* Data provided
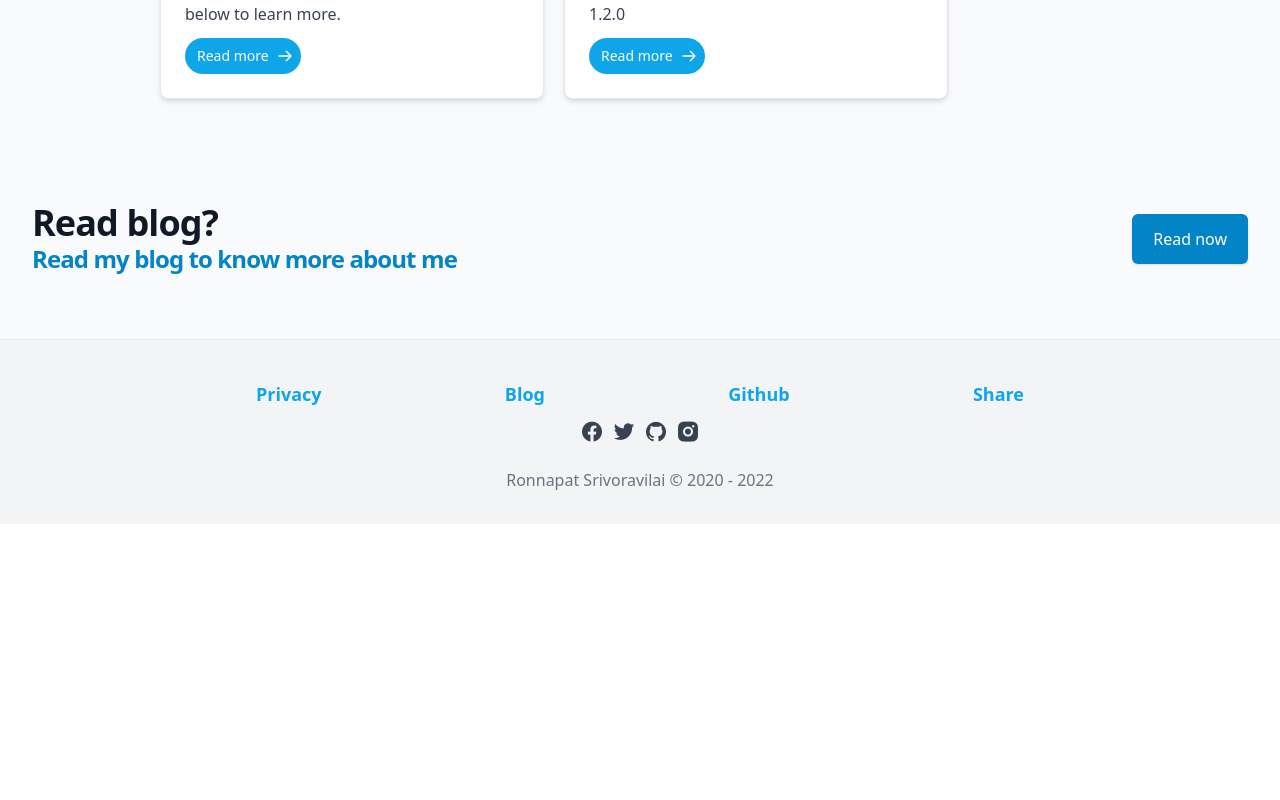
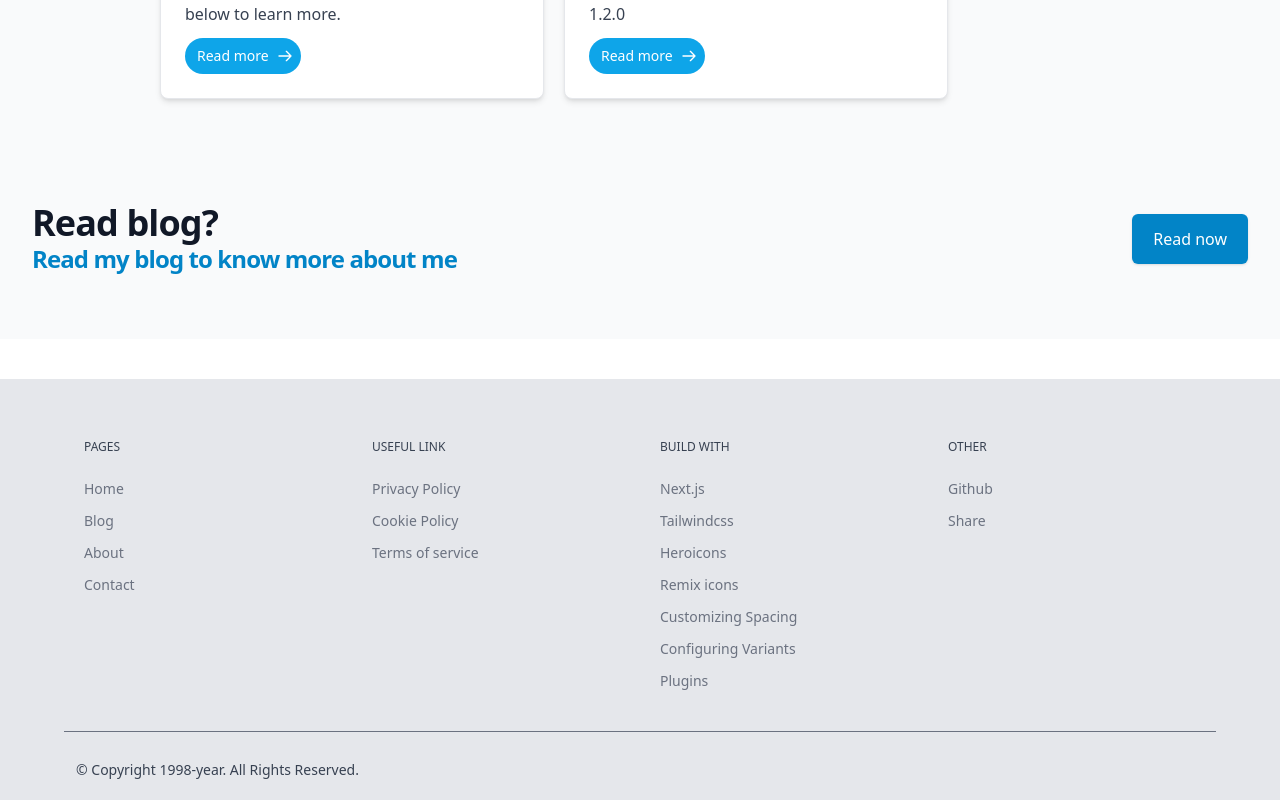
Before and after one commit to ronnapatp/ronnapat.com, a Next.js app: page /en-us in a window 1280 px wide. Shown: the part 1558-2358 px from the top of the page. Before the commit the page ends 2082 px from the top, so only its background shows below. Built offline with nearby package versions, Linux system fonts and the light colour scheme; no server answers.

Commit message:
Update footer

```diff
--- a/components/footer.js
+++ b/components/footer.js
@@ -16,6 +16,7 @@ import {
     LinkedinIcon,
     EmailIcon,
 } from "react-share";
+import about from './about';
 
 export default function footer({
   paht
@@ -29,13 +30,22 @@ export default function footer({
       function openModal() {
         setIsOpen(true)
       }
-
+    let pages = 'Pages'
+    let homepage = 'Home'
+    let blogpage = 'Blog'
+    let aboutpage = 'About'
+    let contactpage = 'Contact'
     let privacy = 'Privacy'
     let blog = 'Blog'
     let repo = 'Github'
     let share = 'Share'
     if ( paht == 'th-th' ){
+      pages = 'หน้าต่างๆ'
+      homepage = 'หน้าหลัก'
+      blogpage = 'บทความ'
+      aboutpage = 'เกี่ยวกับ'
       privacy = 'ความเป็นส่วนตัว'
+      contactpage = 'ติดต่อ'
       blog = 'บทความ'
       repo = 'Github'
       share = 'แชร์'
@@ -47,54 +57,109 @@ export default function footer({
     }
 
     return(
-    <footer className="bg-gray-100 dark:bg-slate-900 w-full py-8 border-t dark:border-none">
-        <div className="max-w-screen-xl mx-auto px-4">
-            <ul className="max-w-screen-md mx-auto text-lg font-light flex flex-wrap justify-between">
-                <li className="my-2">
-                    <a className="text-sky-500 font-semibold hover:text-sky-800 transition-colors duration-200 dark:text-sky-400 dark:hover:text-sky-500" href="?=notfound">
-                        {privacy}
+      <footer class="bg-gray-200 dark:bg-slate-900 sm:mt-10 pt-10">
+      <div class="max-w-6xl m-auto text-gray-800 flex flex-wrap justify-left">
+          <div class="p-5 w-1/2 sm:w-4/12 md:w-3/12">
+              <div class="text-xs uppercase text-gray-700 dark:text-gray-400 font-medium mb-6">
+                  {pages}
+              </div>
+
+              <a href="#" class="my-3 block text-gray-500 hover:text-gray-600 dark:text-gray-300 dark:hover:text-gray-100 text-sm font-medium duration-700">
+                  {homepage}
               </a>
-                </li>
-                <li className="my-2">
-                    <a className="text-sky-500 font-semibold hover:text-sky-800 transition-colors duration-200 dark:text-sky-400 dark:hover:text-sky-500" href="https://blog.ronnapat.com/" target='_blank'>
-                        {blog}
+              <a href="#" class="my-3 block text-gray-500 hover:text-gray-600 dark:text-gray-300 dark:hover:text-gray-100 text-sm font-medium duration-700">
+                  {blogpage}
               </a>
-                </li>
-                <li className="my-2">
-                    <a className="text-sky-500 font-semibold hover:text-sky-800 transition-colors duration-200 dark:text-sky-400 dark:hover:text-sky-500" href="https://github.com/ronnapatp/ronnapat.com" target='_blank'>
+              <a href="#" class="my-3 block text-gray-500 hover:text-gray-600 dark:text-gray-300 dark:hover:text-gray-100 text-sm font-medium duration-700">
+                  {aboutpage}
+              </a>
+              <a href="#" class="my-3 block text-gray-500 hover:text-gray-600 dark:text-gray-300 dark:hover:text-gray-100 text-sm font-medium duration-700">
+                  {contactpage}
+              </a>
+          </div>
+
+          <div class="p-5 w-1/2 sm:w-4/12 md:w-3/12">
+              <div class="text-xs uppercase text-gray-700 dark:text-gray-400 font-medium mb-6">
+                useful link
+              </div>
+
+              <a href="#" class="my-3 block text-gray-500 hover:text-gray-600 dark:text-gray-300 dark:hover:text-gray-100 text-sm font-medium duration-700">
+                  Privacy Policy
+              </a>
+              <a href="#" class="my-3 block text-gray-500 hover:text-gray-600 dark:text-gray-300 dark:hover:text-gray-100 text-sm font-medium duration-700">
+                  Cookie Policy
+              </a>
+              <a href="#" class="my-3 block text-gray-500 hover:text-gray-600 dark:text-gray-300 dark:hover:text-gray-100 text-sm font-medium duration-700">
+                  Terms of service
+              </a>
+          </div>
+
+          <div class="p-5 w-1/2 sm:w-4/12 md:w-3/12">
+              <div class="text-xs uppercase text-gray-700 dark:text-gray-400 font-medium mb-6">
+                  Build with
+              </div>
+
+              <a href="#" class="my-3 block text-gray-500 hover:text-gray-600 dark:text-gray-300 dark:hover:text-gray-100 text-sm font-medium duration-700">
+                  Next.js
+              </a>
+              <a href="#" class="my-3 block text-gray-500 hover:text-gray-600 dark:text-gray-300 dark:hover:text-gray-100 text-sm font-medium duration-700">
+                  Tailwindcss
+              </a>
+              <a href="#" class="my-3 block text-gray-500 hover:text-gray-600 dark:text-gray-300 dark:hover:text-gray-100 text-sm font-medium duration-700">
+                  Heroicons
+              </a>
+              <a href="#" class="my-3 block text-gray-500 hover:text-gray-600 dark:text-gray-300 dark:hover:text-gray-100 text-sm font-medium duration-700">
+                  Remix icons
+              </a>
+              <a href="#" class="my-3 block text-gray-500 hover:text-gray-600 dark:text-gray-300 dark:hover:text-gray-100 text-sm font-medium duration-700">
+                  Customizing Spacing
+              </a>
+              <a href="#" class="my-3 block text-gray-500 hover:text-gray-600 dark:text-gray-300 dark:hover:text-gray-100 text-sm font-medium duration-700">
+                  Configuring Variants
+              </a>
+              <a href="#" class="my-3 block text-gray-500 hover:text-gray-600 dark:text-gray-300 dark:hover:text-gray-100 text-sm font-medium duration-700">
+                  Plugins
+              </a>
+          </div>
+
+          <div class="p-5 w-1/2 sm:w-4/12 md:w-3/12">
+              <div class="text-xs uppercase text-gray-700 dark:text-gray-400 font-medium mb-6">
+                  other
+              </div>
+              <a href="#" class="my-3 block text-gray-500 hover:text-gray-600 dark:text-gray-300 dark:hover:text-gray-100 text-sm font-medium duration-700">
                   {repo}
               </a>
-                </li>
-                <li className="my-2">
-                    <button className="text-sky-500 font-semibold hover:text-sky-800 transition-colors duration-200 dark:text-sky-400 dark:hover:text-sky-500"onClick={openModal}>
+              <a href="#" class="my-3 block text-gray-500 hover:text-gray-600 dark:text-gray-300 dark:hover:text-gray-100 text-sm font-medium duration-700">
                   {share}
-                    </button>
-                </li>
-            </ul>
-                  <div id='follow' className='text-center space-x-2'>
-                    <span>
-                      <a target='_blank' href='https://facebook.com/pieronnapatp'>
-                        <i class="ri-facebook-circle-fill text-gray-700 dark:text-gray-200 text-xl md:text-2xl"></i>
               </a>
-                    </span>
-                    <span>
-                      <a target='_blank' href='https://twitter.com/ronnapatp'>
-                        <i class="ri-twitter-fill text-gray-700 dark:text-gray-200 text-xl md:text-2xl"></i>
+          </div>
+      </div>
+
+      <div class="pt-2">
+          <div class="flex pb-5 px-3 m-auto pt-5
+              border-t border-gray-500 text-gray-700 dark:text-gray-400 text-sm
+              flex-col md:flex-row max-w-6xl">
+              <div class="mt-2">
+                  © Copyright 1998-year. All Rights Reserved.
+              </div>
+
+              <div class="md:flex-auto md:flex-row-reverse mt-2 flex-row flex">
+                  <a href="#" class="w-6 mx-1">
+                      <i class="uil uil-facebook-f"></i>
                   </a>
-                    </span>
-                    <span>
-                      <a target='_blank' href='https://github.com/ronnapatp'>
-                        <i class="ri-github-fill text-gray-700 dark:text-gray-200 text-xl md:text-2xl"></i>
+                  <a href="#" class="w-6 mx-1">
+                      <i class="uil uil-twitter-alt"></i>
                   </a>
-                    </span>
-                    <span>
-                      <a target='_blank' href='https://instagram.com/ronnapatsri'>
-                        <i class="ri-instagram-fill text-gray-700 dark:text-gray-200 text-xl md:text-2xl"></i>
+                  <a href="#" class="w-6 mx-1">
+                      <i class="uil uil-youtube"></i>
                   </a>
-                    </span>
+                  <a href="#" class="w-6 mx-1">
+                      <i class="uil uil-linkedin"></i>
+                  </a>
+                  <a href="#" class="w-6 mx-1">
+                      <i class="uil uil-instagram"></i>
+                  </a>
               </div>
-                <div className="text-center text-gray-500 pt-2 sm:pt-5 font-light flex items-center justify-center dark:text-gray-300">
-                    Ronnapat Srivoravilai © 2020 - {new Date().getFullYear()}
           </div>
       </div>
             <Transition appear show={isOpen} as={Fragment}>
```
Lines whose indentation alone changed are shown as unchanged.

* Exercise prompt
From the listing above, collect each line in which the string "flex" appears.

* Answer
-            <ul className="max-w-screen-md mx-auto text-lg font-light flex flex-wrap justify-between">
+      <div class="max-w-6xl m-auto text-gray-800 flex flex-wrap justify-left">
+          <div class="flex pb-5 px-3 m-auto pt-5
+              flex-col md:flex-row max-w-6xl">
+              <div class="md:flex-auto md:flex-row-reverse mt-2 flex-row flex">
-                <div className="text-center text-gray-500 pt-2 sm:pt-5 font-light flex items-center justify-center dark:text-gray-300">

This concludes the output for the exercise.